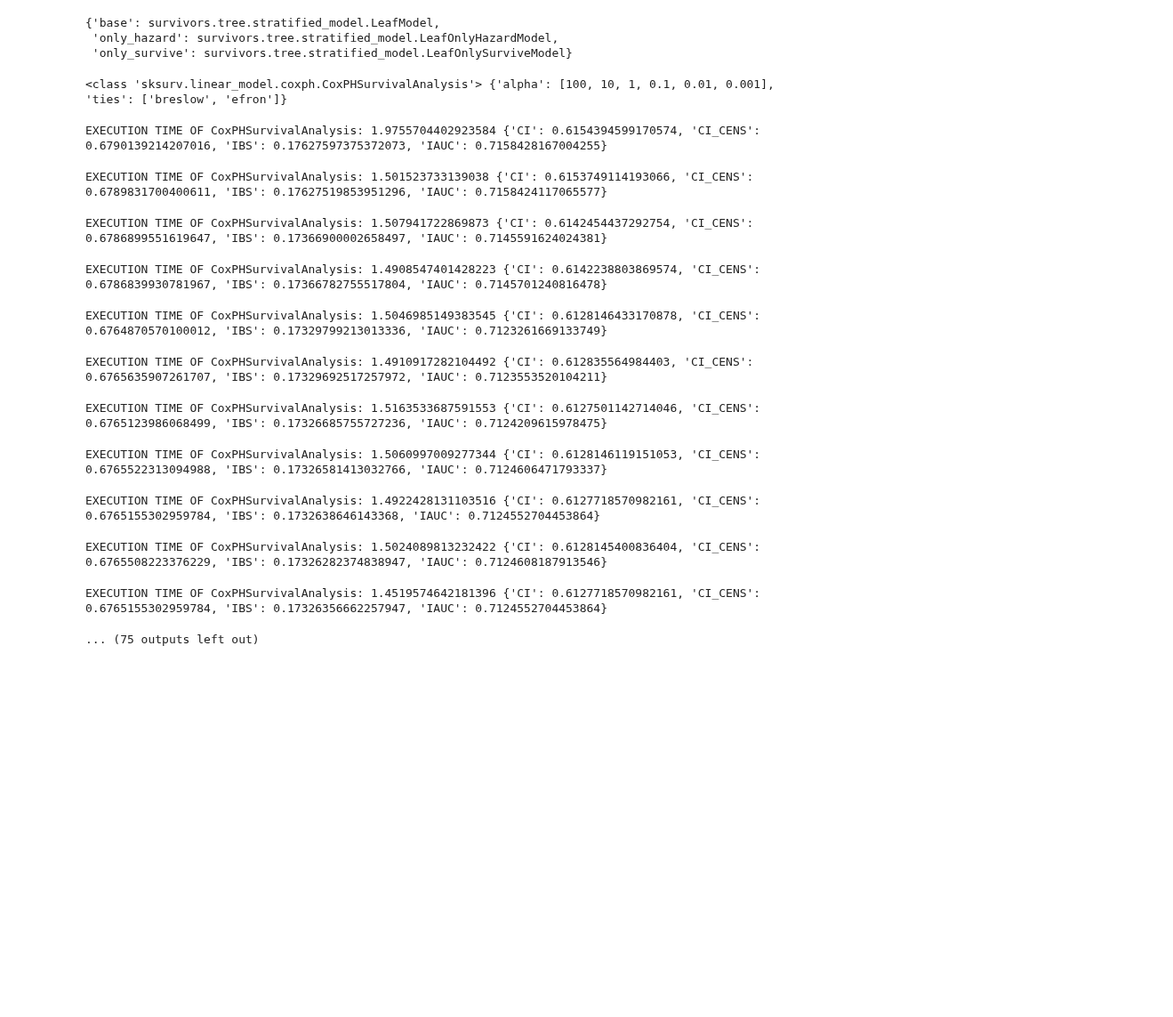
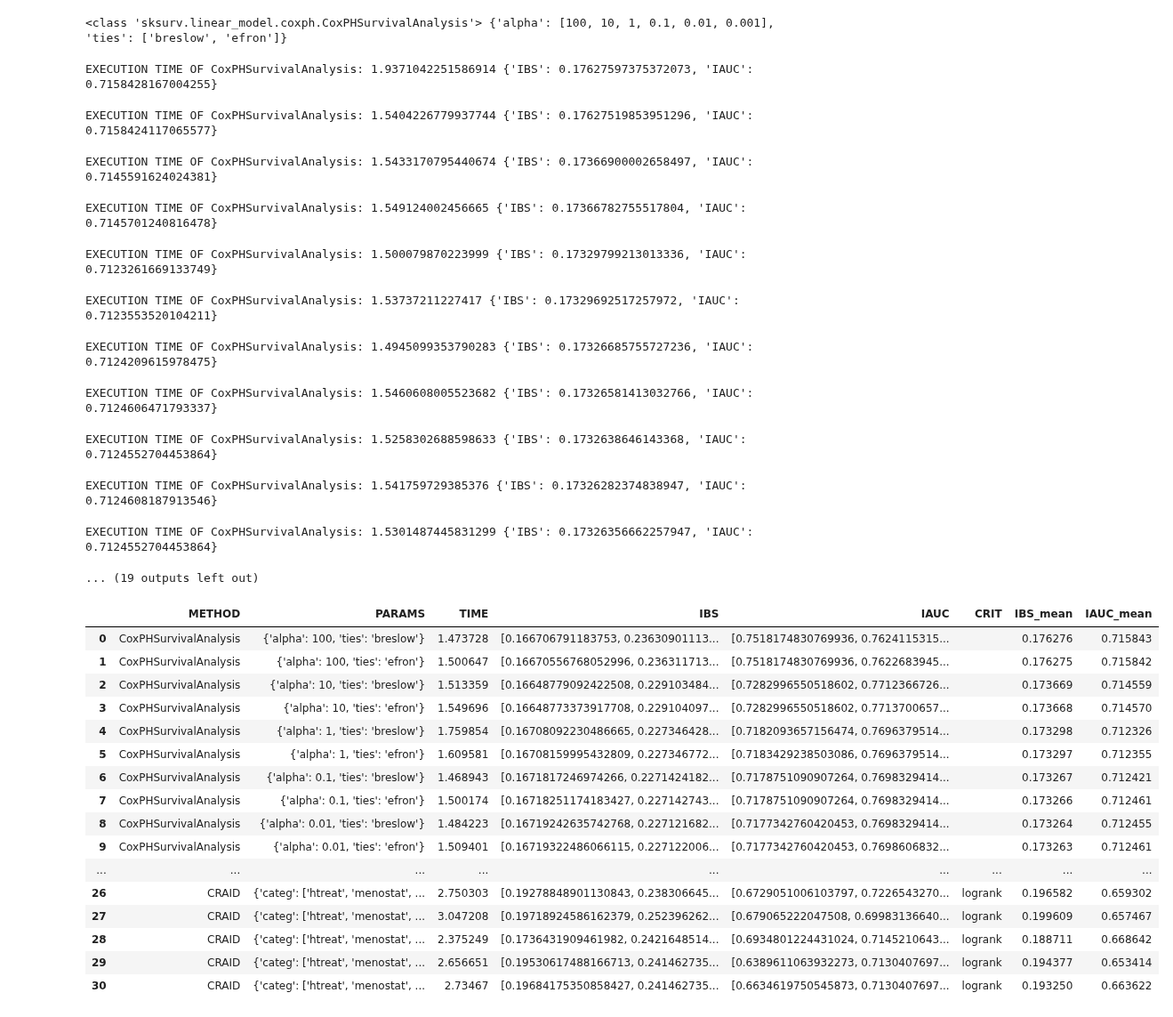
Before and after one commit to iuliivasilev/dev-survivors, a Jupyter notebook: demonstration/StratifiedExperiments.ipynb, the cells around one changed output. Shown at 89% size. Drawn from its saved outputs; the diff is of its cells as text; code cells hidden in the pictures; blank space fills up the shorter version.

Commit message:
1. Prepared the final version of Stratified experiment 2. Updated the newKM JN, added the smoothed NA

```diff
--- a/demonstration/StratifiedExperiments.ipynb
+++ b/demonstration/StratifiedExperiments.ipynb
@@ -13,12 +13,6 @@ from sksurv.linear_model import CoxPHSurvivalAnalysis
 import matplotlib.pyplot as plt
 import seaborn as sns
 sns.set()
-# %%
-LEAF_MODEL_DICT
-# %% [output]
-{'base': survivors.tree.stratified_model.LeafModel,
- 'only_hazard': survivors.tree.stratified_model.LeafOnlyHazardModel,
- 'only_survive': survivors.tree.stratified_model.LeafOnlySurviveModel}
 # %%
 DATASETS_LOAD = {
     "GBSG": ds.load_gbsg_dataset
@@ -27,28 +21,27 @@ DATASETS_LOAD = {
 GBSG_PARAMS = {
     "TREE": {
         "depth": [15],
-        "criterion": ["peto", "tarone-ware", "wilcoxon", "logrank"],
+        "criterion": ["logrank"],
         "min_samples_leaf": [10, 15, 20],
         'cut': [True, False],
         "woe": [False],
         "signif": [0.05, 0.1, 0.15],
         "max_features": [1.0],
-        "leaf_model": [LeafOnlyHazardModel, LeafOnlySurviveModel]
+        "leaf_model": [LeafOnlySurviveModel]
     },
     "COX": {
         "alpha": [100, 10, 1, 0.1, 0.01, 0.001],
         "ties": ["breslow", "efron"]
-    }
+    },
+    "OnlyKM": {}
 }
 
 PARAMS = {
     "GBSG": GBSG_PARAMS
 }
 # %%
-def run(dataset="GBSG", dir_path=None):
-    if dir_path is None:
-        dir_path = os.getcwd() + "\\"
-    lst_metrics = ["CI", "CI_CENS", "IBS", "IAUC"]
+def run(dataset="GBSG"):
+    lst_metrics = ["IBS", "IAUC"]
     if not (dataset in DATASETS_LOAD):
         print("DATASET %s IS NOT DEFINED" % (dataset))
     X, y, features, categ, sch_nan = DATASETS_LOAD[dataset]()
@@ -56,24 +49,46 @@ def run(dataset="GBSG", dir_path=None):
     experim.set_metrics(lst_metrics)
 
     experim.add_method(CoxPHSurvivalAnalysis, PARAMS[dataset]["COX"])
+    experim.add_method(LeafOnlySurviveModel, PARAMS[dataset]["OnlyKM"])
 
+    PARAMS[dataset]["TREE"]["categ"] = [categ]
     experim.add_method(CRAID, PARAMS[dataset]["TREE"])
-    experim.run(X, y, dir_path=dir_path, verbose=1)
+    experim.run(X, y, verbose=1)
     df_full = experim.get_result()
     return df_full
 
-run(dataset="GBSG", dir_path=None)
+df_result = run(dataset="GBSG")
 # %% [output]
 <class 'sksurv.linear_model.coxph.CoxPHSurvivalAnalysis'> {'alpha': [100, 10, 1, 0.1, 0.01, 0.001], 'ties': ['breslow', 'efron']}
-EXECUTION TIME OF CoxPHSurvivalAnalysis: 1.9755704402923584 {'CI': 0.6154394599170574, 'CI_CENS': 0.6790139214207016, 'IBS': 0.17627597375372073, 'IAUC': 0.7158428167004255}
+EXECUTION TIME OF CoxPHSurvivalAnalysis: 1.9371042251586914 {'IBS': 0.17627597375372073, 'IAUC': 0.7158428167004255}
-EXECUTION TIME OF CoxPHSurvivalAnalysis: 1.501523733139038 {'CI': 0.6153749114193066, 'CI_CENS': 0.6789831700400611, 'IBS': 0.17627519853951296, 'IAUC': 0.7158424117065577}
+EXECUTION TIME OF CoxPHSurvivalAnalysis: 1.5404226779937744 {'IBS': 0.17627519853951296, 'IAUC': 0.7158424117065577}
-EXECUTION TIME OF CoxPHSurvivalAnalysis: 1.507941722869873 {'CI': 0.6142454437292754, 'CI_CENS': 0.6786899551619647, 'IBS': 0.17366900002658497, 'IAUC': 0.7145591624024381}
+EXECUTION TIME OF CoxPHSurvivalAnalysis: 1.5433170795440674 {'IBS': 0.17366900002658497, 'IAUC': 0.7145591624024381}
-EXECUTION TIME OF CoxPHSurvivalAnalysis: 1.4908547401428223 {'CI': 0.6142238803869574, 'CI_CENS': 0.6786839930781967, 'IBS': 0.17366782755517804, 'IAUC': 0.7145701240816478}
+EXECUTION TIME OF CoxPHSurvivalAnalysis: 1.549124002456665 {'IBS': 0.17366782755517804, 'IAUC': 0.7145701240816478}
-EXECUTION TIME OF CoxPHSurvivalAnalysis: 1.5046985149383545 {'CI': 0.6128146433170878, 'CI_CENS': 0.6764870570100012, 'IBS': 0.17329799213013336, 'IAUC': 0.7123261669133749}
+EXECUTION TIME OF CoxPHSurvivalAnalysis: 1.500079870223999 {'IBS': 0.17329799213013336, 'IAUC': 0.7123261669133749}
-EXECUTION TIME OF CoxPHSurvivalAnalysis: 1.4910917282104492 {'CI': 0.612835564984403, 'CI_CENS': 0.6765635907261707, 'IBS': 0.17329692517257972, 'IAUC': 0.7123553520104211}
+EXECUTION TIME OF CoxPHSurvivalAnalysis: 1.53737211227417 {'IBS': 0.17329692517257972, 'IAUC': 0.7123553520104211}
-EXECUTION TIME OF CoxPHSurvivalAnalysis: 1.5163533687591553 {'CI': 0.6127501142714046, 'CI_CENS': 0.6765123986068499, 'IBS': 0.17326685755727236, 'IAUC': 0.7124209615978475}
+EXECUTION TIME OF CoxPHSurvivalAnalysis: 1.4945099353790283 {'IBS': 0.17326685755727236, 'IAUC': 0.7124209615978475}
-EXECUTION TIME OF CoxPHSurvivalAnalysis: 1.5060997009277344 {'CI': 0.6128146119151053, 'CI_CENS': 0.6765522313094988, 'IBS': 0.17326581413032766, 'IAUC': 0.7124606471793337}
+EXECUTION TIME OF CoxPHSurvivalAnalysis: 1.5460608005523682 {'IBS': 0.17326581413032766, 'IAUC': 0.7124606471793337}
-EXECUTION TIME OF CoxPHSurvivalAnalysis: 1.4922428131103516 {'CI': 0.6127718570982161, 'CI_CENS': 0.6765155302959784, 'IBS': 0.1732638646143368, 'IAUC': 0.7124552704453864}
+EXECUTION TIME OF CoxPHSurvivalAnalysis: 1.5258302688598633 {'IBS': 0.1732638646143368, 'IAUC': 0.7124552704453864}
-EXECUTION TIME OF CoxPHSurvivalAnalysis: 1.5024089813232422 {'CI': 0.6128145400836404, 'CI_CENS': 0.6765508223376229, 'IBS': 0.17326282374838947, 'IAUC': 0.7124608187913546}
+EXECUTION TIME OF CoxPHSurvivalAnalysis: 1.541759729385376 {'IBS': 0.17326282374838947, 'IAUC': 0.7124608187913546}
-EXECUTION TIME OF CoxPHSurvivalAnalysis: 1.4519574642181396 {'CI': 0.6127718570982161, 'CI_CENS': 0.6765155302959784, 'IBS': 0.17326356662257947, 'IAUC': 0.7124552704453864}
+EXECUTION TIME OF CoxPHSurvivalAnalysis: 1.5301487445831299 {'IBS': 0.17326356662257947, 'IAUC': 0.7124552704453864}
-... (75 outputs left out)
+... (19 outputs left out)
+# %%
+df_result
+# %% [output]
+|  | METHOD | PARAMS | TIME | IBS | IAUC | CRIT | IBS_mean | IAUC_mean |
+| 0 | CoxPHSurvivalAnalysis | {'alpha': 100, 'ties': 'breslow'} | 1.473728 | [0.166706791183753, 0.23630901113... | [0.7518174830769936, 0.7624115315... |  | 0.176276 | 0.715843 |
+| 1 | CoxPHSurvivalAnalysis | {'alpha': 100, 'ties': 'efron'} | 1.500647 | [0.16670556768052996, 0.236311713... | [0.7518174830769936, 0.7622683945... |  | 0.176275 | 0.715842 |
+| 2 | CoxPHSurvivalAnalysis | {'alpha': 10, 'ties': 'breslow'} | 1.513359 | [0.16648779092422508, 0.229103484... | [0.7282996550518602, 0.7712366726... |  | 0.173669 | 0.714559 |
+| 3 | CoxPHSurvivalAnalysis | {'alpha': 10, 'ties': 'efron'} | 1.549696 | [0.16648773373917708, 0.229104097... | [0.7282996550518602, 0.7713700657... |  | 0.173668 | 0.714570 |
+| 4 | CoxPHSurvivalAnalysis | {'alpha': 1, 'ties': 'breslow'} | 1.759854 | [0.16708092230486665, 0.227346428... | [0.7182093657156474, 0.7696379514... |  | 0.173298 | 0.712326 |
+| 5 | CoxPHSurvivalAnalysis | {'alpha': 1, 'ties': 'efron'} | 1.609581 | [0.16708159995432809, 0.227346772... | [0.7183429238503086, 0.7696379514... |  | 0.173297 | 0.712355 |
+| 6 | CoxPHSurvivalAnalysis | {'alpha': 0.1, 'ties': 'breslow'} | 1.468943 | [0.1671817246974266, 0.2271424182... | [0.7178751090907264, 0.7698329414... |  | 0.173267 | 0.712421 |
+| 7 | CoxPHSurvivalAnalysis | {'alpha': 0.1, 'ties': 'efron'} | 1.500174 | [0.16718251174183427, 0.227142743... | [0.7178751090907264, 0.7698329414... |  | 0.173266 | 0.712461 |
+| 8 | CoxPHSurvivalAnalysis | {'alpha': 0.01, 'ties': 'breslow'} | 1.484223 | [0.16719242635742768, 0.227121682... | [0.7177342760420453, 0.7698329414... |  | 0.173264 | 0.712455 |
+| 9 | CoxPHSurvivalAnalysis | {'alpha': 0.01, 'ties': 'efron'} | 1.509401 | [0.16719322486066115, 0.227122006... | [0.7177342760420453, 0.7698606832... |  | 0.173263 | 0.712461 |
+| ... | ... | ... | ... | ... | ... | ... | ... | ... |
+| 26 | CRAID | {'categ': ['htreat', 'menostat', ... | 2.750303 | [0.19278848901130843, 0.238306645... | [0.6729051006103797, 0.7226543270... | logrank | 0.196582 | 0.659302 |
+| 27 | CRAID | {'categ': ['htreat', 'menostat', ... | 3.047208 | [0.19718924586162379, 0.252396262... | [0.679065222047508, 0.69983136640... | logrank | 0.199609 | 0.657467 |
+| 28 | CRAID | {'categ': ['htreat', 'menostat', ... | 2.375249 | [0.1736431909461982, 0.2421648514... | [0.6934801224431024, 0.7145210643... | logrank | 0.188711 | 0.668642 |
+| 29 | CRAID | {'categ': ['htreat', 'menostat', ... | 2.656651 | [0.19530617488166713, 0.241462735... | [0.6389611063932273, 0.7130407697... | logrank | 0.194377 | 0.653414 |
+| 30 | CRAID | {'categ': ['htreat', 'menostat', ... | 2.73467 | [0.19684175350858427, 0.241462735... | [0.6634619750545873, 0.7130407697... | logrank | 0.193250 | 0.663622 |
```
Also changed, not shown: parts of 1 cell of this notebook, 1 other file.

# # # # #

_ASSIGNMENT:_ Copy each line above that contains the word "LeafOnlyHazardModel".

_RESPONSE:_
- 'only_hazard': survivors.tree.stratified_model.LeafOnlyHazardModel,
-        "leaf_model": [LeafOnlyHazardModel, LeafOnlySurviveModel]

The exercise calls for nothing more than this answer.